Tension between the United States and Israel rose yesterday amid reports that despite Israel's promises of complete cooperation in the Jonathan Jay Pollard spy case, two of its diplomats reportedly involved in the affair had returned to Israel from the United States.

Israeli officials in Jerusalem confirmed yesterday that the two diplomats, identified as Ilan Ravid, scientific affairs attache at the Israeli Embassy in Washington, and Yosef Yagur, a scientific consul in New York, were recalled to Israel following the arrest last week of Pollard, Washington Post correspondent William Claiborne reported.

Pollard, 31, a civilian Navy counterterrorist analyst, is accused of selling U.S. military secrets to Israel.

A senior State Department official said yesterday that he would be shocked if the reports that the two diplomats returned to Israel were true.

On Wednesday, the State Department expressed disappointment to Israel about what U.S. officials regard as the lack of cooperation so far.

"They asked for time, and that was given to them as a courtesy, but they haven't produced any facts yet," said another U.S. official familiar with the Pollard case.

State Department officials said yesterday that top Israeli Embassy officials in Washington had been told repeatedly during the past week that the United States expected any Israeli diplomats involved in the Pollard case to be made available for interviews by U.S. law enforcement authorities.

That request was first conveyed to Israel on Nov. 21, the day Pollard was arrested, according to State Department officials.

On Monday, amid rumors that Israeli diplomats had either left or were about to leave, Israeli officials were told explicitly that the United States did not want any diplomats involved in the Pollard case to return to Israel, according to State Department officials.

Twice during this past week, on Tuesday and Wednesday, Israel's ambassador to the United States, Meir Rosenne, assured State Department officials that no Israeli diplomats involved in the Pollard case had left the country, according to State Department officials.

A ranking Israeli Embassy official, in giving a somewhat different version of what happened, said yesterday that Israeli officials were first told on Monday that the United States did not want any personnel involved in the Pollard case to return to Israel.

"We told them on Tuesday and Wednesday [that] ever since Monday nobody has left here," the Israeli official said.

"It's a courtesy on our part [to agree to keep diplomats here]," the Israeli official said. "If these people left, they did before the U.S. asked for our courtesy on this."

A U.S. official familiar with the discussions with the Israelis said that following Rosenne's meeting Wednesday with Michael H. Armacost, undersecretary for political affairs, an embassy official notified the State Department that Rosenne's assurances that no one had returned to Israel might be incorrect.
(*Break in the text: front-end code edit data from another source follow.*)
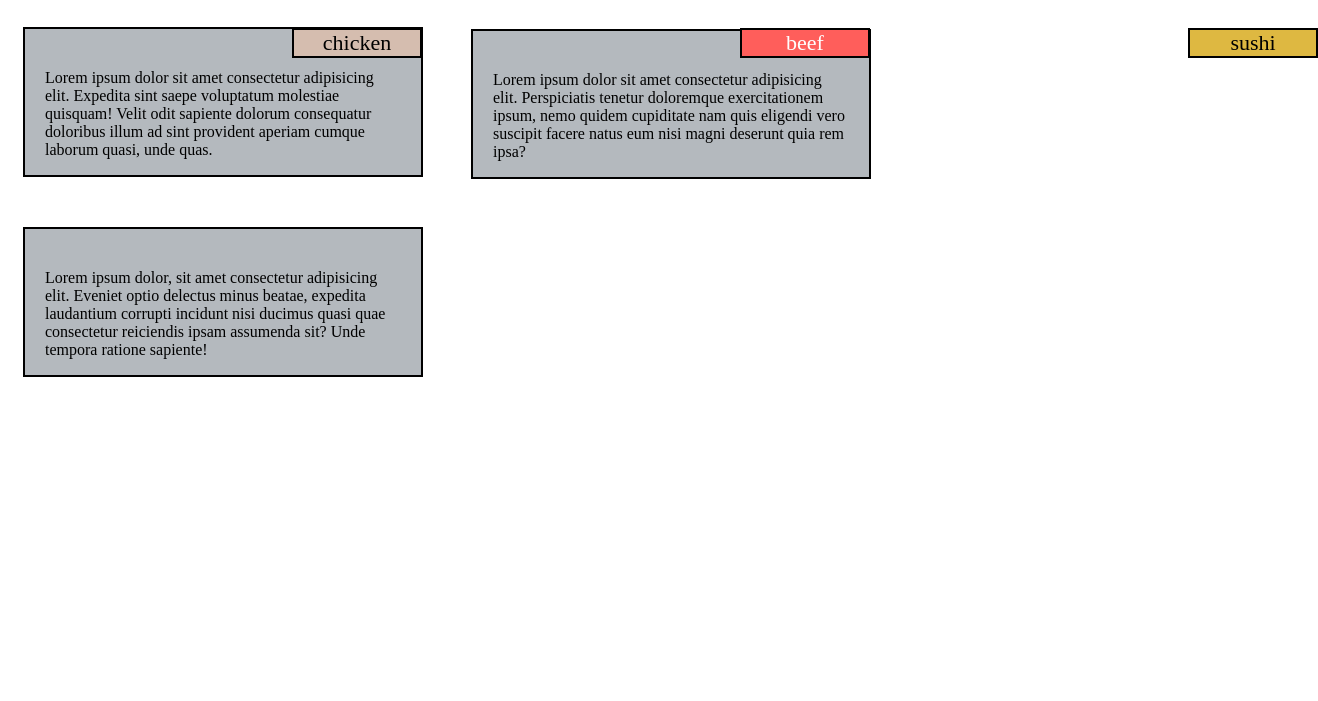
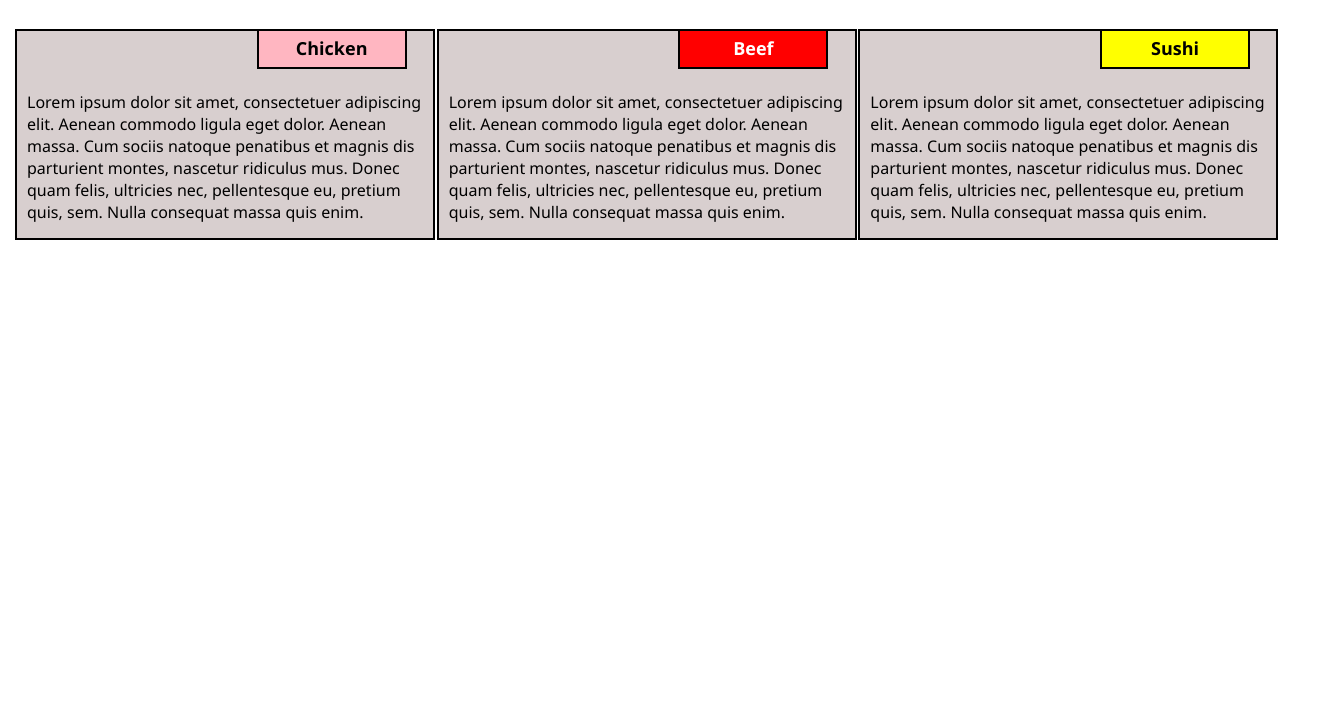
Before and after one commit to Chaimaert/first-Assignment, a plain HTML site: page module2-solution/index.html in a window 1280 px wide. Shown: the part 99-800 px from the top of the page, 1318 px wide, since content can reach past the window. Drawn offline with Linux system fonts and the light colour scheme.

Commit message:
modification

```diff
--- a/module2-solution/index.html
+++ b/module2-solution/index.html
@@ -1,35 +1,36 @@
 <!DOCTYPE html>
-<html lang="en">
+<html>
 <head>
-    <meta charset="UTF-8">
-    <meta name="viewport" content="width=device-width, initial-scale=1.0">
-    <link rel="stylesheet" href="style.css">
-    <title>Document</title>
+
+<title>Responsive Layout</title>
+<meta name="viewport" content="width=device-width, initial-scale=1">
+<link rel="stylesheet" type="text/css" href="style.css">
+
 </head>
 <body>
-    <h1>Our Menu</h1>
 
-    <div class="container">
+<h1>Our Menu</h1>
 
-        <p id="p1">Lorem ipsum dolor sit amet consectetur adipisicing elit. Expedita sint saepe voluptatum molestiae quisquam! Velit odit sapiente dolorum consequatur doloribus illum ad sint provident aperiam cumque laborum quasi, unde quas.
-            <p id="chicken">
-                chicken
-            </p>
-        </p>
+  <div class="container cont1">
+  	<div class="box">
+  		<p class="content-name name1">Chicken</p>
+  		<p class="content">Lorem ipsum dolor sit amet, consectetuer adipiscing elit. Aenean commodo ligula eget dolor. Aenean massa. Cum sociis natoque penatibus et magnis dis parturient montes, nascetur ridiculus mus. Donec quam felis, ultricies nec, pellentesque eu, pretium quis, sem. Nulla consequat massa quis enim.</p>
+  	</div>
+  </div>
 
-        <p id="p2">Lorem ipsum dolor sit amet consectetur adipisicing elit. Perspiciatis tenetur doloremque exercitationem ipsum, nemo quidem cupiditate nam quis eligendi vero suscipit facere natus eum nisi magni deserunt quia rem ipsa?
-            <p id="beef">
-                beef
-            </p>
-        </p>
+  <div class="container cont2">
+  	<div class="box">
+   		<p class="content-name name2">Beef</p>
+   		<p class="content">Lorem ipsum dolor sit amet, consectetuer adipiscing elit. Aenean commodo ligula eget dolor. Aenean massa. Cum sociis natoque penatibus et magnis dis parturient montes, nascetur ridiculus mus. Donec quam felis, ultricies nec, pellentesque eu, pretium quis, sem. Nulla consequat massa quis enim.</p>
+  	</div>
+  </div>
 
-        <p id="p3">Lorem ipsum dolor, sit amet consectetur adipisicing elit. Eveniet optio delectus minus beatae, expedita laudantium corrupti incidunt nisi ducimus quasi quae consectetur reiciendis ipsam assumenda sit? Unde tempora ratione sapiente!
-            <p id="sushi">
-                sushi
-            </p>
-        </p>
-
-    </div>
+  <div class="container cont3">
+  	<div class="box">
+  		<p class="content-name name3">Sushi</p>
+  		<p class="content">Lorem ipsum dolor sit amet, consectetuer adipiscing elit. Aenean commodo ligula eget dolor. Aenean massa. Cum sociis natoque penatibus et magnis dis parturient montes, nascetur ridiculus mus. Donec quam felis, ultricies nec, pellentesque eu, pretium quis, sem. Nulla consequat massa quis enim.</p>
+  	</div>
+  </div>
 
 </body>
 </html>
--- a/module2-solution/style.css
+++ b/module2-solution/style.css
@@ -1,136 +1,102 @@
-*{
+* {
     box-sizing: border-box;
+  }
+
+  body{
       margin: 0;
       padding: 0;
+      font-family: 'Segoe UI', Tahoma, Geneva, Verdana, sans-serif;
+  }
+
+  .container {
+    float: left;
+    margin: 15px;
+
   }
 
   h1 {
+    margin-bottom: 15px;
     text-align: center;
-    margin-top: 40px;
-    font-family: 'Segoe UI', Tahoma, Geneva, Verdana, sans-serif;
-    font-weight: 600;
+    color: #724c47;
+    font-size: 40px;
   }
 
-.container {
-    align-items: center;
-    margin-top: 20px;
-    clear: left;
+  .box {
+    width: 100%;
+    overflow: none;
   }
 
-#p1 {
-    background-color: #b4b9be;
-    width: 400px;
-    height: 150px;
-    float: left;
+
+  .content-name{
     border: 2px solid black;
-    padding: 20px;
-    padding-top: 40px;
-    margin: 23px;
     position: relative;
+    text-align: center;
+    font-weight: bold;
+    font-size: large;
+    width: 150px;
+    height: 40px;
+    padding: 5px;
+    margin-top: 0;
+    float: right;
   }
 
-#p2 {
-    background-color: #b4b9be;
-    width: 400px;
-    height: 150px;
+  .content{
     border: 2px solid black;
-    padding: 20px;
-    margin: 25px;
-    padding-top: 40px;
-    float: left;
-    position: relative;
-}
-
-#p3 {
-    background-color: #b4b9be;
-    width: 400px;
-    height: 150px;
-    border: 2px solid black;
-    margin: 23px;
-    padding: 20px;
-    padding-top: 40px;
-    float: left;
-    position: relative;
-}
-
-#chicken {
-    position: absolute;
-    background-color: #d5bdaf;
-    height: 30px;
-    width: 130px;
-    margin-top: 24px;
-    margin-left: 292px;
-    text-align: center;
-    font-size: 22px;
-    border: 2px solid black;
-    font-weight: 20px;
-    font-style: bold;
-}
-
-#beef {
-    position: absolute;
-    background-color: #ff5e5b;
-    color: white;
-    height: 30px;
-    width: 130px;
-    margin-top: 24px;
-    margin-left: 740px;
-    text-align: center;
-    font-size: 22px;
-    border: 2px solid black;
-    font-weight: 20px;
-    font-style: bold;
-}
-
-#sushi {
-    position: absolute;
-    background-color: #deb841;
-    height: 30px;
-    width: 130px;
-    margin-top: 24px;
-    margin-left: 1188px;
-    text-align: center;
-    font-size: 22px;
-    border: 2px solid black;
-    font-weight: 20px;
-    font-style: bold;
-}
-
-@media (min-width: 768px) and (max-width: 991px) {
-
-        .container {
-            align-items: center;
-            margin-top: 20px;
-            clear: left;
-        }
-
-        h1 {
-            align-items: center;
-            text-align: center;
-        }
-
-        #p1 {
-            width: 50%;
-            float: left;
-        }
-
-        #p2 {
-            width: 50%;
-            float: left;
-            position: relative;
+    width: 420px;
+    height: auto;
+    padding: 60px 10px 15px;
+    font-weight: 500;
+    background-color: rgb(216, 207, 207);
 
   }
 
-        #beef {
-
-
+  .name1{
+    background-color: #FFB6C1;
   }
 
-        #chicken {
-
+  .name2{
+    color: white;
+    background-color: #FF0000;
+  }
+  .name3{
+    background-color: #FFFF00;
   }
 
-        #sushi {
-
+  /********** Large devices only **********/
+ @media (min-width: 992px) {
+    .container {
+        float: left;
+        width: 30.60%;
     }
   }
+
+  /********** Medium devices only **********/
+ @media (min-width: 768px) and (max-width: 991px) {
+    .cont1, .cont3 {
+      float: left;
+    }
+    .cont2 {
+      width: 50%;
+    }
+    .cont3 {
+      margin-left: 10px;
+      width: 100%;
+    }
+    .name3{
+      margin-right: 347px;
+      width: 150px;
+    }
+    .cont3 {
+        width: 100%;
+    }
+  }
+
+  /* @media (min-width: 0px) and (max-width: 767px) {
+    .col-sm-12 {
+        float: left;
+      width: 100%;
+    }
+    .content-name{
+      margin-right: 30px;
+    }
+  } */
```
Lines whose indentation alone changed are shown as unchanged.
The unidentified embassy official told the State Department that after Rosenne's meeting with Armacost the embassy had learned unofficially that some officials might have left.
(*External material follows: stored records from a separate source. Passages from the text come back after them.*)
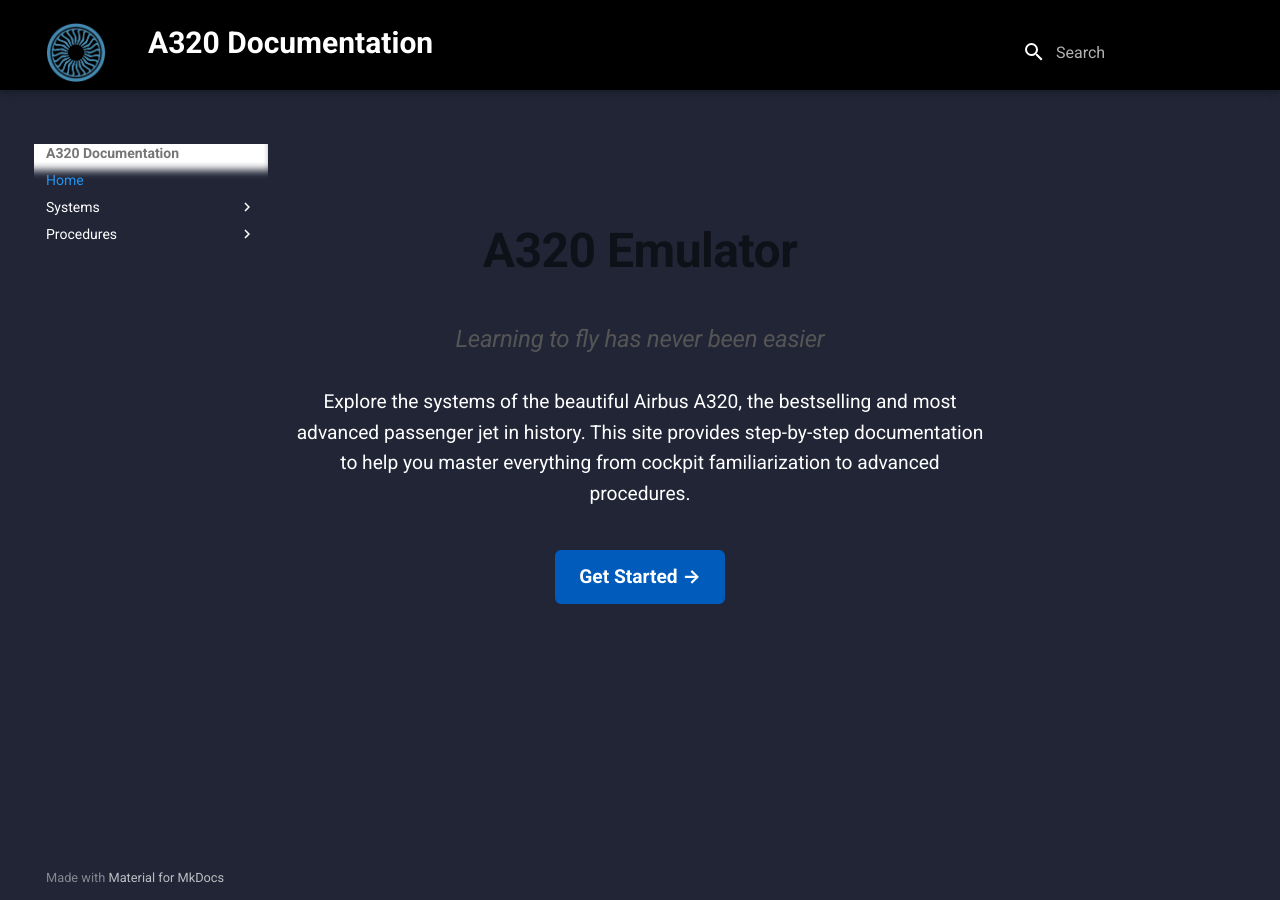
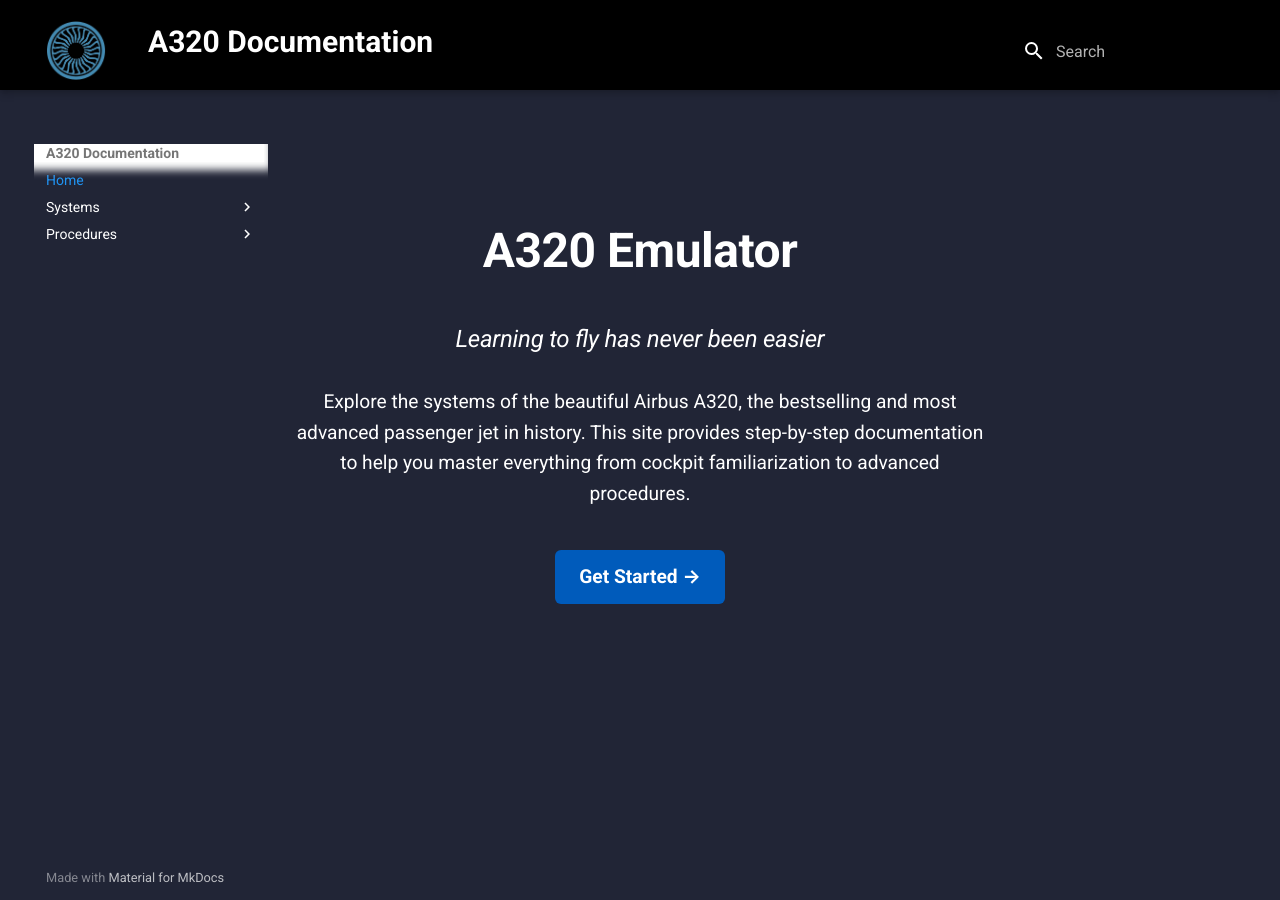
Before and after one commit to danhuaflx-56/A320-emulator, an MkDocs documentation site: the page built from docs/index.md, in a window 1280 px wide. Built offline with MkDocs 1.6.1 and Material for MkDocs 9.7.7, drawn with Linux system fonts in a browser that asks for light colours.

Commit message:
Update custom.css

```diff
--- a/docs/assets/custom.css
+++ b/docs/assets/custom.css
@@ -36,4 +36,23 @@
   height: 60px;  /* adjust as needed */
   width: auto;
   margin-right: 10px; /* spacing between logo and text */
+  margin-top: -2px;
 }
+/* Make all main headings white */
+.md-typeset h1,
+.md-typeset h2,
+.md-typeset h3,
+.md-typeset h4,
+.md-typeset h5,
+.md-typeset h6 {
+    color: #ffffff !important;
+}
+
+/* Optional: center the heading */
+.md-typeset h1 {
+    text-align: center;
+    font-size: 3em;  /* adjust size */
+    font-weight: bold;
+    margin-top: 0.5em;
+    margin-bottom: 0.5em;
+}
```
Rosenne, who was unavailable for comment yesterday, said in an interview Wednesday night that Israel was cooperating fully with the United States and that the results of Israel's investigation into the Pollard affair would be reported completely.

Yesterday, in what may have been a response to the U.S. complaints of lack of cooperation, Israeli state-run television reported that Prime Minister Shimon Peres' inner cabinet had decided to return to the United States any documents obtained from Pollard.

U.S. officials said the State Department had asked for the return of such documents at the Nov. 21 meeting, when it requested interviews with any Israeli diplomats possibly involved with Pollard.

The Los Angeles Times, citing unnamed sources in Jerusalem, said that a little-known, independent Israeli intelligence operation serving the Ministry of Defense was behind the espionage case.

[The operation is outside the traditional five Israeli intelligence organizations and functions particularly to gather scientific and technical information, the Times reported.]

Officials stressed that investigators have not yet determined whether the two diplomats recalled to Israel were involved with Pollard but have asked the Israelis to produce anyone who they determined was implicated.

Peres, in an interview on state television yesterday, indicated that he is opposed to the interrogation of Israeli diplomats by U.S. law enforcement officials, Claiborne reported.

"In the United States, we do not interfere with the judicial process, and in Israel, we act according to Israeli law," Peres said.

Israeli government spokesmen in Jerusalem would not say whether Israeli diplomats would be made available to U.S. investigators.

The Israeli Embassy official here said yesterday that his government was working as fast as it could to get to the bottom of the affair and urged patience.

"Believe me, everybody in the highest echelons of the Israeli government is aware of the fact that this is something that ought to be seriously looked at," the official said.

On Wednesday, an FBI agent testified at a bond hearing for Pollard and his wife, Anne Henderson-Pollard, 25, that Pollard admitted selling documents to representatives of the Israeli government in Washington.

Rafael Eitan, the former senior Israeli intelligence official named in some press reports as the superior of the two recalled diplomats, declined to comment on the allegation, according to the Hebrew-language afternoon daily newspaper Maariv.

"Concerning the mention of my name in the American and local press as the man who recruited and operated Pollard, perhaps this is a mistake," Eitan said, according to the newspaper. "My name is in the news by mistake."